• **TASK**: Of all the lines in the material, how many carry the string "double"? Respond with the number by itself.

_ _ _ _ _ _ _

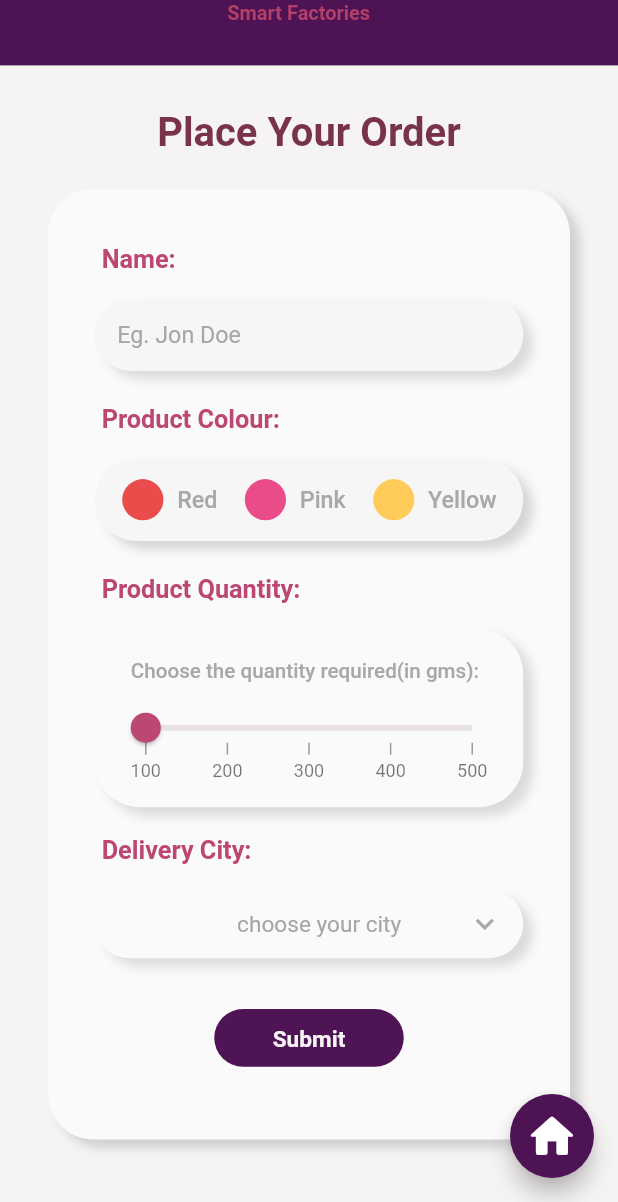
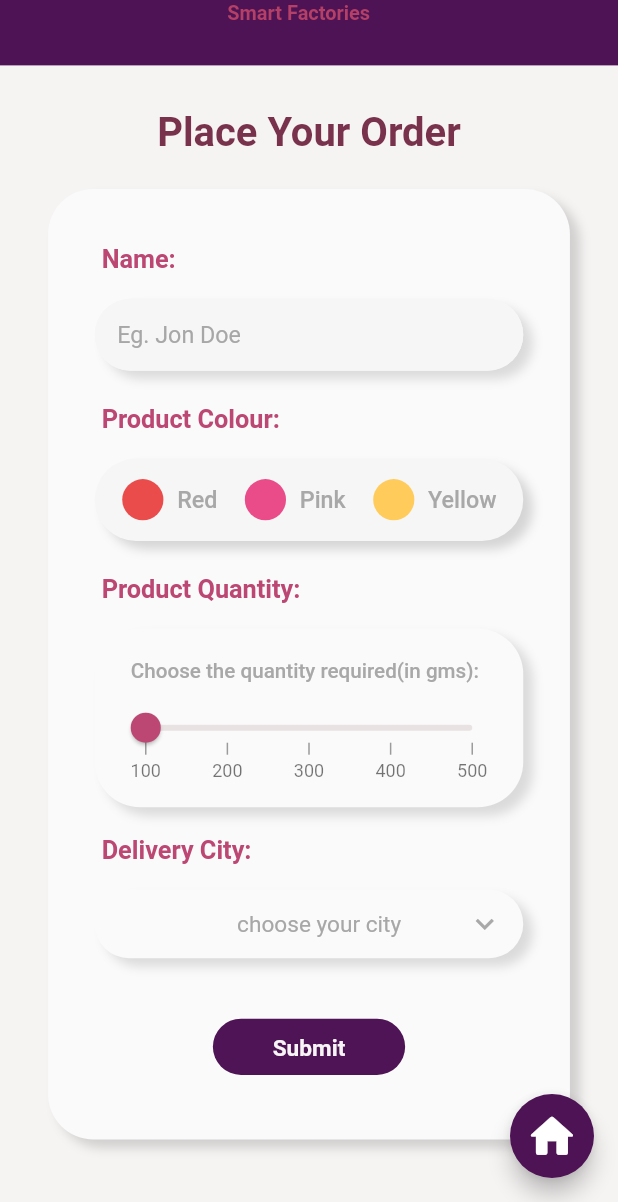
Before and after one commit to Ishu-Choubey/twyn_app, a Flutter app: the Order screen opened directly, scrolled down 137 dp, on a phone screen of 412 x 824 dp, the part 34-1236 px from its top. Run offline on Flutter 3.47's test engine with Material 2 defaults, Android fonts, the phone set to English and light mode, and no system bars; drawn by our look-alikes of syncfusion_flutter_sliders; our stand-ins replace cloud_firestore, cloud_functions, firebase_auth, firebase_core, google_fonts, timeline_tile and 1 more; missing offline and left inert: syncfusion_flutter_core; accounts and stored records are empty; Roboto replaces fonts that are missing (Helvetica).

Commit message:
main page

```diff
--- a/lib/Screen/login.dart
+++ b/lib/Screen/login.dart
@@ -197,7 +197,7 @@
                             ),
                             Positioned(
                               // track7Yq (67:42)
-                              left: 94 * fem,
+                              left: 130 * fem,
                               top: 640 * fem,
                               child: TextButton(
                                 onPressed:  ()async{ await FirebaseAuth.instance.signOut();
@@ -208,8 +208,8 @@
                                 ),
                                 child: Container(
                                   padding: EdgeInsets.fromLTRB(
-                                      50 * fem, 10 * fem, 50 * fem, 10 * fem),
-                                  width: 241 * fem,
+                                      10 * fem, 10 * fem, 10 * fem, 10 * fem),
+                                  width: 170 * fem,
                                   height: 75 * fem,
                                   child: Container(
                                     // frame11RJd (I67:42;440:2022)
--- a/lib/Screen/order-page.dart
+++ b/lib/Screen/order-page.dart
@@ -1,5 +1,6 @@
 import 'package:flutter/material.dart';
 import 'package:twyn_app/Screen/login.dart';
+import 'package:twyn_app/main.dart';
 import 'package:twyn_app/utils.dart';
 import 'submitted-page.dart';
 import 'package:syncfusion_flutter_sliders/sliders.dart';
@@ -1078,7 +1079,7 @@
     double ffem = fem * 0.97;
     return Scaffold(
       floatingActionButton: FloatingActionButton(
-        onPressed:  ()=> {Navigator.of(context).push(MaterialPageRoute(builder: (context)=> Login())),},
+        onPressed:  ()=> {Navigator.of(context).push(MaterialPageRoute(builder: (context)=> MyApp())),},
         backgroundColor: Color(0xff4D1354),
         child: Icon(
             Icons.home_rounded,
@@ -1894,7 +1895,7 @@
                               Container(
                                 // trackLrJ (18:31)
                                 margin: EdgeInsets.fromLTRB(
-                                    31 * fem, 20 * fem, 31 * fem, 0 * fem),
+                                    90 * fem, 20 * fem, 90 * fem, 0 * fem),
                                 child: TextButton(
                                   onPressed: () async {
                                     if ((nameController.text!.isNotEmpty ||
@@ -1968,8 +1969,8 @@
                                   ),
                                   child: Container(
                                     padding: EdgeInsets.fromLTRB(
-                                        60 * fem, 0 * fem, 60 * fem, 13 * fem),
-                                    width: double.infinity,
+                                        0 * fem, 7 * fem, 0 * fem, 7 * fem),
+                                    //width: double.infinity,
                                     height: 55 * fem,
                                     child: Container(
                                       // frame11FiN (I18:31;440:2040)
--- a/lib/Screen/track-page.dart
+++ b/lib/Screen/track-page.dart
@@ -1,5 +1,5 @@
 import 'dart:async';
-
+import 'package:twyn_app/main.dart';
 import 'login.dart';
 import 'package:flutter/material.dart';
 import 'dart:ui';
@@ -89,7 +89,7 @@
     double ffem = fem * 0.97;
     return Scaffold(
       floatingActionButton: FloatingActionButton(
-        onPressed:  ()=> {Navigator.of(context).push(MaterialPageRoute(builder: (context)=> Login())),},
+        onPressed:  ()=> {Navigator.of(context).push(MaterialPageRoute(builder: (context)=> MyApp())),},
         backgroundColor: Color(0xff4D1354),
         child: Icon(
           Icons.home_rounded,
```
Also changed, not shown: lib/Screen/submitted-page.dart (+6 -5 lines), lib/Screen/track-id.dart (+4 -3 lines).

_ _ _ _ _ _ _

• **ANSWER**: 4